▶ **EXERCISE DIRECTIONS**
Although the entries contain pictures, only their words should be duplicated exactly.

▶ **INFORMATION SUPPLIED**
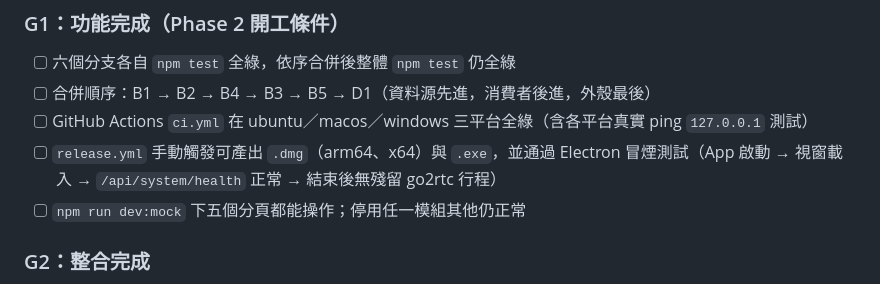
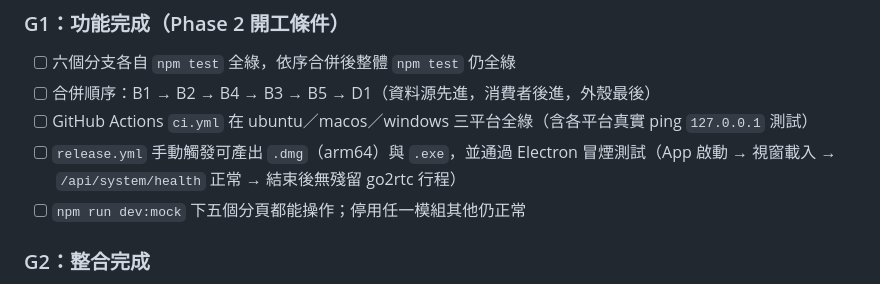
Before and after one commit to unnn3ing-oss/NetworkConnect, a Markdown page: docs/plans/2026-10-14-networkconnect-plan.md, the part around the change. Rendered like a GitHub page.

```diff
--- a/docs/plans/2026-10-14-networkconnect-plan.md
+++ b/docs/plans/2026-10-14-networkconnect-plan.md
@@ -47,7 +47,7 @@ Phase 0（地基，2 個 agent 並行）     Phase 1（功能，6 個 agent 並
 - [ ] 六個分支各自 `npm test` 全綠，依序合併後整體 `npm test` 仍全綠
 - [ ] 合併順序：B1 → B2 → B4 → B3 → B5 → D1（資料源先進，消費者後進，外殼最後）
 - [ ] GitHub Actions `ci.yml` 在 ubuntu／macos／windows 三平台全綠（含各平台真實 ping `127.0.0.1` 測試）
-- [ ] `release.yml` 手動觸發可產出 `.dmg`（arm64、x64）與 `.exe`，並通過 Electron 冒煙測試（App 啟動 → 視窗載入 → `/api/system/health` 正常 → 結束後無殘留 go2rtc 行程）
+- [ ] `release.yml` 手動觸發可產出 `.dmg`（arm64）與 `.exe`，並通過 Electron 冒煙測試（App 啟動 → 視窗載入 → `/api/system/health` 正常 → 結束後無殘留 go2rtc 行程）
 - [ ] `npm run dev:mock` 下五個分頁都能操作；停用任一模組其他仍正常
 
 ### G2：整合完成
```
Also changed, not shown: docs/agents/D1-desktop.md (+6 -6 lines), docs/specs/2026-10-14-networkconnect-design.md (+4 -4 lines).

▶ **EXERCISE RESULT**
Before and after one commit to unnn3ing-oss/NetworkConnect, a Markdown page: docs/plans/2026-10-14-networkconnect-plan.md, the part around the change. Rendered like a GitHub page.

```diff
--- a/docs/plans/2026-10-14-networkconnect-plan.md
+++ b/docs/plans/2026-10-14-networkconnect-plan.md
@@ -47,7 +47,7 @@ Phase 0（地基，2 個 agent 並行）     Phase 1（功能，6 個 agent 並
 - [ ] 六個分支各自 `npm test` 全綠，依序合併後整體 `npm test` 仍全綠
 - [ ] 合併順序：B1 → B2 → B4 → B3 → B5 → D1（資料源先進，消費者後進，外殼最後）
 - [ ] GitHub Actions `ci.yml` 在 ubuntu／macos／windows 三平台全綠（含各平台真實 ping `127.0.0.1` 測試）
-- [ ] `release.yml` 手動觸發可產出 `.dmg`（arm64、x64）與 `.exe`，並通過 Electron 冒煙測試（App 啟動 → 視窗載入 → `/api/system/health` 正常 → 結束後無殘留 go2rtc 行程）
+- [ ] `release.yml` 手動觸發可產出 `.dmg`（arm64）與 `.exe`，並通過 Electron 冒煙測試（App 啟動 → 視窗載入 → `/api/system/health` 正常 → 結束後無殘留 go2rtc 行程）
 - [ ] `npm run dev:mock` 下五個分頁都能操作；停用任一模組其他仍正常
 
 ### G2：整合完成
```
Also changed, not shown: docs/agents/D1-desktop.md (+6 -6 lines), docs/specs/2026-10-14-networkconnect-design.md (+4 -4 lines).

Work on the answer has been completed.